= Directions for this task =
Search the entries for the word "mxPoint". Copy each line in which it is found.
Material for the task Block Start
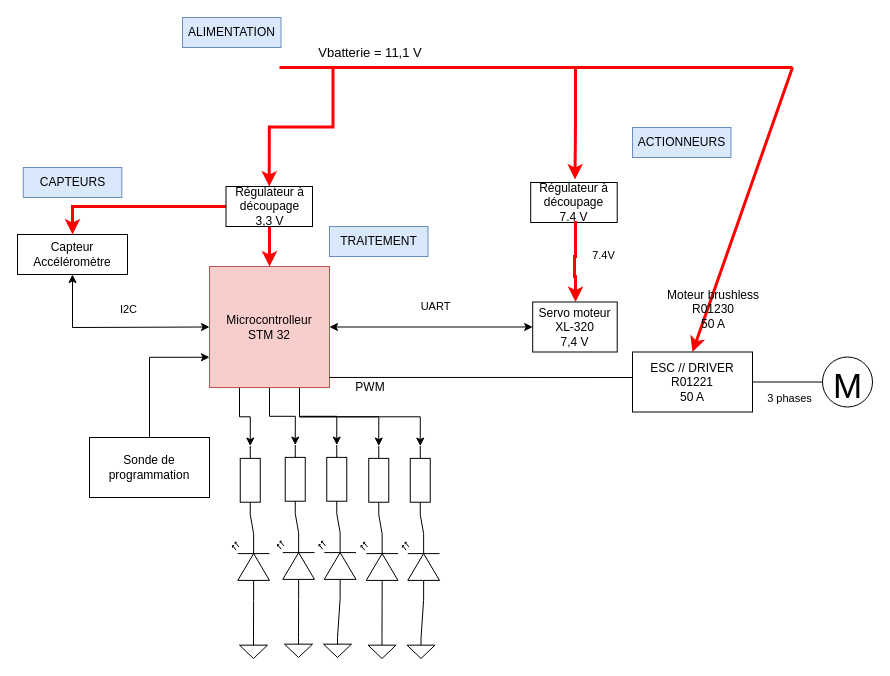
Earlier version of the draw.io diagram Hardware/Schéma Hardaware.drawio (RayenENSEA/DRAGSTER). Source tidied: cells renumbered, new cells numbered last; positions are measured from the earlier drawing's top-left corner, leaving out a move shared by most shapes. Both pictures are drawn from the tidied source at 100%, with x=0, y=0 at pixel (17, 17).
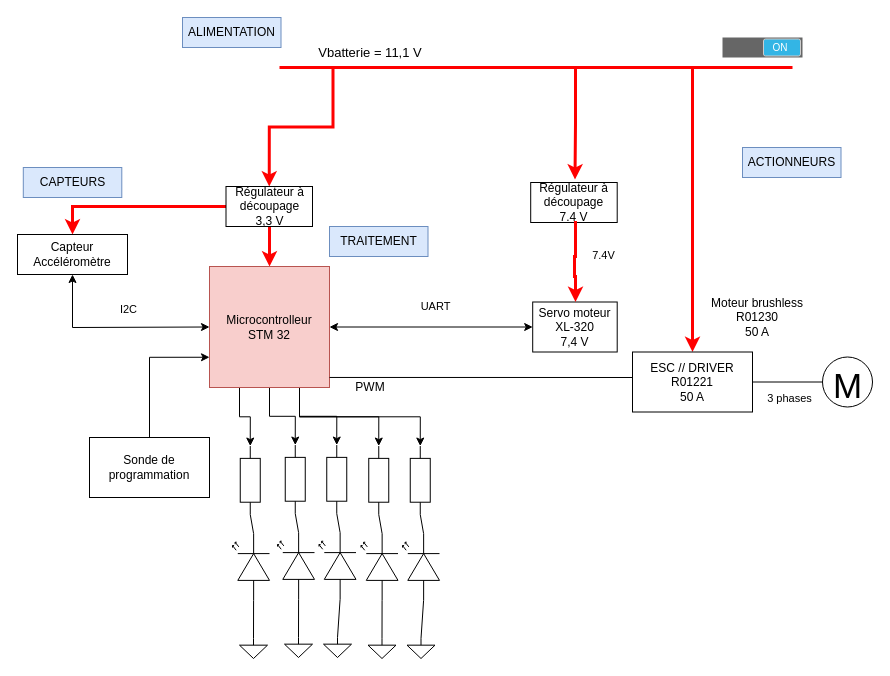
The same page after the edit.

Commit message:
Mettre à jour Schéma Hardaware.drawio

Unchanged cells that the change refers to:
```xml
<mxCell id="61" value="ESC // DRIVER&lt;br&gt;R01221&lt;br&gt;50 A" style="rounded=0;whiteSpace=wrap;html=1;" parent="1" vertex="1">
  <mxGeometry x="615" y="334.5" width="120" height="60" as="geometry" />
</mxCell>
```

Diff of the diagram source:
```diff
@@
     <mxCell id="19" style="endArrow=classic;html=1;rounded=0;entryX=0.5;entryY=0;entryDx=0;entryDy=0;fillColor=#f8cecc;strokeColor=#FF0000;strokeWidth=3;" parent="1" edge="1" target="61">
       <mxGeometry relative="1" as="geometry">
-        <mxPoint x="775" y="50" as="sourcePoint" />
+        <mxPoint x="675" y="50" as="sourcePoint" />
+        <Array as="points">
+          <mxPoint x="675" y="190" />
+        </Array>
       </mxGeometry>
     </mxCell>
     <mxCell id="20" value="Moteur brushless&lt;br&gt;R01230&lt;br&gt;50 A" style="text;html=1;strokeColor=none;fillColor=none;align=center;verticalAlign=middle;whiteSpace=wrap;rounded=0;" parent="1" vertex="1">
-      <mxGeometry x="640.5" y="277" width="110" height="30" as="geometry" />
+      <mxGeometry x="685" y="284.5" width="110" height="30" as="geometry" />
     </mxCell>
@@
     <mxCell id="22" value="ACTIONNEURS" style="text;html=1;strokeColor=#6c8ebf;fillColor=#dae8fc;align=center;verticalAlign=middle;whiteSpace=wrap;rounded=0;" parent="1" vertex="1">
-      <mxGeometry x="615" y="110" width="98.5" height="30" as="geometry" />
+      <mxGeometry x="725" y="130" width="98.5" height="30" as="geometry" />
     </mxCell>
@@
+    <mxCell id="64" style="verticalLabelPosition=bottom;verticalAlign=top;html=1;shadow=0;dashed=0;strokeWidth=1;shape=mxgraph.android.switch_on;fillColor=#666666;sketch=0;" parent="1" vertex="1">
+      <mxGeometry x="705" y="20" width="80" height="20" as="geometry" />
+    </mxCell>
```
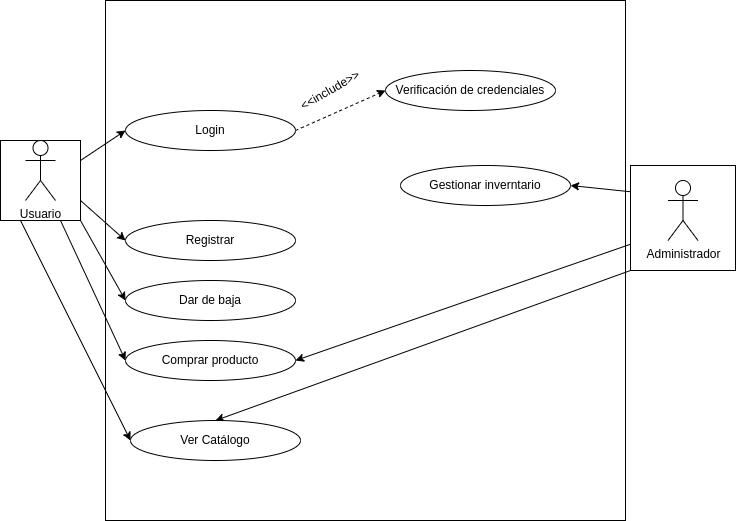
IsaiasTolP/Tareas_Markdown keeps this draw.io diagram as Casos-de-uso/Tienda-online/diagrama.drawio.png. Above is the earlier version. Source tidied: cells renumbered, new cells last; positions are measured from the earlier drawing's top-left corner, leaving out a move shared by most shapes. Source of this version:
```xml
<mxGraphModel>
  <root>
    <mxCell id="0" />
    <mxCell id="1" parent="0" />
    <mxCell id="2" style="whiteSpace=wrap;html=1;fontColor=#000000;labelBorderColor=#000000;labelBackgroundColor=#FFFFFF;" parent="1" vertex="1">
      <mxGeometry x="105" width="520" height="520" as="geometry" />
    </mxCell>
    <mxCell id="3" style="edgeStyle=none;html=1;exitX=0;exitY=0.75;exitDx=0;exitDy=0;entryX=1;entryY=0.5;entryDx=0;entryDy=0;fontColor=#000000;" parent="1" edge="1" source="6" target="21">
      <mxGeometry relative="1" as="geometry" />
    </mxCell>
    <mxCell id="4" style="edgeStyle=none;html=1;exitX=0;exitY=1;exitDx=0;exitDy=0;entryX=0.5;entryY=0;entryDx=0;entryDy=0;" parent="1" edge="1" source="6" target="15">
      <mxGeometry relative="1" as="geometry" />
    </mxCell>
    <mxCell id="5" style="edgeStyle=none;html=1;exitX=0;exitY=0.25;exitDx=0;exitDy=0;entryX=1;entryY=0.5;entryDx=0;entryDy=0;" parent="1" edge="1" source="6" target="23">
      <mxGeometry relative="1" as="geometry" />
    </mxCell>
    <mxCell id="6" style="whiteSpace=wrap;html=1;labelBackgroundColor=#FFFFFF;fontColor=#000000;" parent="1" vertex="1">
      <mxGeometry x="630" y="165" width="105" height="105" as="geometry" />
    </mxCell>
    <mxCell id="7" style="edgeStyle=none;html=1;exitX=1;exitY=0.25;exitDx=0;exitDy=0;entryX=0;entryY=0.5;entryDx=0;entryDy=0;fontColor=#000000;" parent="1" edge="1" source="12" target="17">
      <mxGeometry relative="1" as="geometry" />
    </mxCell>
    <mxCell id="8" style="edgeStyle=none;html=1;exitX=1;exitY=0.75;exitDx=0;exitDy=0;entryX=0;entryY=0.5;entryDx=0;entryDy=0;fontColor=#000000;" parent="1" edge="1" source="12" target="19">
      <mxGeometry relative="1" as="geometry" />
    </mxCell>
    <mxCell id="9" style="edgeStyle=none;html=1;exitX=1;exitY=1;exitDx=0;exitDy=0;entryX=0;entryY=0.5;entryDx=0;entryDy=0;fontColor=#000000;" parent="1" edge="1" source="12" target="20">
      <mxGeometry relative="1" as="geometry" />
    </mxCell>
    <mxCell id="10" style="edgeStyle=none;html=1;exitX=0.75;exitY=1;exitDx=0;exitDy=0;entryX=0;entryY=0.5;entryDx=0;entryDy=0;fontColor=#000000;" parent="1" edge="1" source="12" target="21">
      <mxGeometry relative="1" as="geometry" />
    </mxCell>
    <mxCell id="11" style="edgeStyle=none;html=1;exitX=0.25;exitY=1;exitDx=0;exitDy=0;entryX=0;entryY=0.5;entryDx=0;entryDy=0;" parent="1" edge="1" source="12" target="15">
      <mxGeometry relative="1" as="geometry" />
    </mxCell>
    <mxCell id="12" style="whiteSpace=wrap;html=1;labelBackgroundColor=#FFFFFF;fontColor=#000000;" parent="1" vertex="1">
      <mxGeometry y="140" width="80" height="80" as="geometry" />
    </mxCell>
    <mxCell id="13" value="Usuario" style="shape=umlActor;verticalLabelPosition=bottom;verticalAlign=top;html=1;fontColor=#000000;" parent="1" vertex="1">
      <mxGeometry x="25" y="140" width="30" height="60" as="geometry" />
    </mxCell>
    <mxCell id="14" value="Administrador" style="shape=umlActor;verticalLabelPosition=bottom;verticalAlign=top;html=1;fontColor=#000000;" parent="1" vertex="1">
      <mxGeometry x="667.5" y="180" width="30" height="60" as="geometry" />
    </mxCell>
    <mxCell id="15" value="Ver Catálogo" style="ellipse;whiteSpace=wrap;html=1;labelBackgroundColor=#FFFFFF;fontColor=#000000;" parent="1" vertex="1">
      <mxGeometry x="130" y="420" width="170" height="40" as="geometry" />
    </mxCell>
    <mxCell id="16" style="edgeStyle=none;html=1;exitX=1;exitY=0.5;exitDx=0;exitDy=0;entryX=0;entryY=0.5;entryDx=0;entryDy=0;fontColor=#000000;endArrow=classic;endFill=1;dashed=1;" parent="1" edge="1" source="17" target="18">
      <mxGeometry relative="1" as="geometry" />
    </mxCell>
    <mxCell id="17" value="Login" style="ellipse;whiteSpace=wrap;html=1;labelBackgroundColor=#FFFFFF;fontColor=#000000;" parent="1" vertex="1">
      <mxGeometry x="125" y="110" width="170" height="40" as="geometry" />
    </mxCell>
    <mxCell id="18" value="Verificación de credenciales" style="ellipse;whiteSpace=wrap;html=1;labelBackgroundColor=#FFFFFF;fontColor=#000000;" parent="1" vertex="1">
      <mxGeometry x="385" y="70" width="170" height="40" as="geometry" />
    </mxCell>
    <mxCell id="19" value="Registrar" style="ellipse;whiteSpace=wrap;html=1;labelBackgroundColor=#FFFFFF;fontColor=#000000;" parent="1" vertex="1">
      <mxGeometry x="125" y="220" width="170" height="40" as="geometry" />
    </mxCell>
    <mxCell id="20" value="Dar de baja" style="ellipse;whiteSpace=wrap;html=1;labelBackgroundColor=#FFFFFF;fontColor=#000000;" parent="1" vertex="1">
      <mxGeometry x="125" y="280" width="170" height="40" as="geometry" />
    </mxCell>
    <mxCell id="21" value="Comprar producto" style="ellipse;whiteSpace=wrap;html=1;labelBackgroundColor=#FFFFFF;fontColor=#000000;" parent="1" vertex="1">
      <mxGeometry x="125" y="340" width="170" height="40" as="geometry" />
    </mxCell>
    <mxCell id="22" value="&amp;lt;&amp;lt;include&amp;gt;&amp;gt;" style="text;html=1;strokeColor=none;fillColor=none;align=center;verticalAlign=middle;whiteSpace=wrap;rounded=0;labelBackgroundColor=#FFFFFF;fontColor=#000000;rotation=-30;" parent="1" vertex="1">
      <mxGeometry x="300" y="75" width="60" height="30" as="geometry" />
    </mxCell>
    <mxCell id="23" value="Gestionar inverntario" style="ellipse;whiteSpace=wrap;html=1;labelBackgroundColor=#FFFFFF;fontColor=#000000;" parent="1" vertex="1">
      <mxGeometry x="400" y="165" width="170" height="40" as="geometry" />
    </mxCell>
  </root>
</mxGraphModel>
```
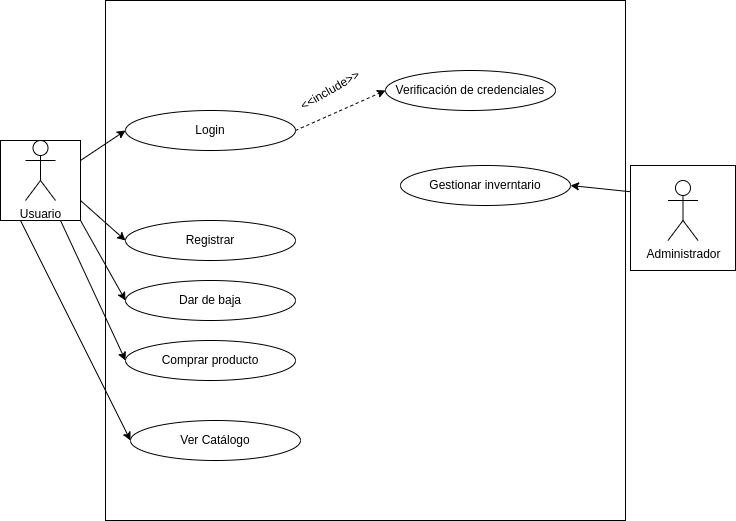
Above is the later version.

Commit message:
Se crea la estructura casos de tienda

Diff of the diagram source:
```diff
@@ -5,12 +5,6 @@
     <mxCell id="2" style="whiteSpace=wrap;html=1;fontColor=#000000;labelBorderColor=#000000;labelBackgroundColor=#FFFFFF;" parent="1" vertex="1">
       <mxGeometry x="105" width="520" height="520" as="geometry" />
     </mxCell>
-    <mxCell id="3" style="edgeStyle=none;html=1;exitX=0;exitY=0.75;exitDx=0;exitDy=0;entryX=1;entryY=0.5;entryDx=0;entryDy=0;fontColor=#000000;" parent="1" edge="1" source="6" target="21">
-      <mxGeometry relative="1" as="geometry" />
-    </mxCell>
-    <mxCell id="4" style="edgeStyle=none;html=1;exitX=0;exitY=1;exitDx=0;exitDy=0;entryX=0.5;entryY=0;entryDx=0;entryDy=0;" parent="1" edge="1" source="6" target="15">
-      <mxGeometry relative="1" as="geometry" />
-    </mxCell>
     <mxCell id="5" style="edgeStyle=none;html=1;exitX=0;exitY=0.25;exitDx=0;exitDy=0;entryX=1;entryY=0.5;entryDx=0;entryDy=0;" parent="1" edge="1" source="6" target="23">
       <mxGeometry relative="1" as="geometry" />
     </mxCell>
```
Material for the task Block End
= Completed task =
-        <mxPoint x="775" y="50" as="sourcePoint" />
+        <mxPoint x="675" y="50" as="sourcePoint" />
+          <mxPoint x="675" y="190" />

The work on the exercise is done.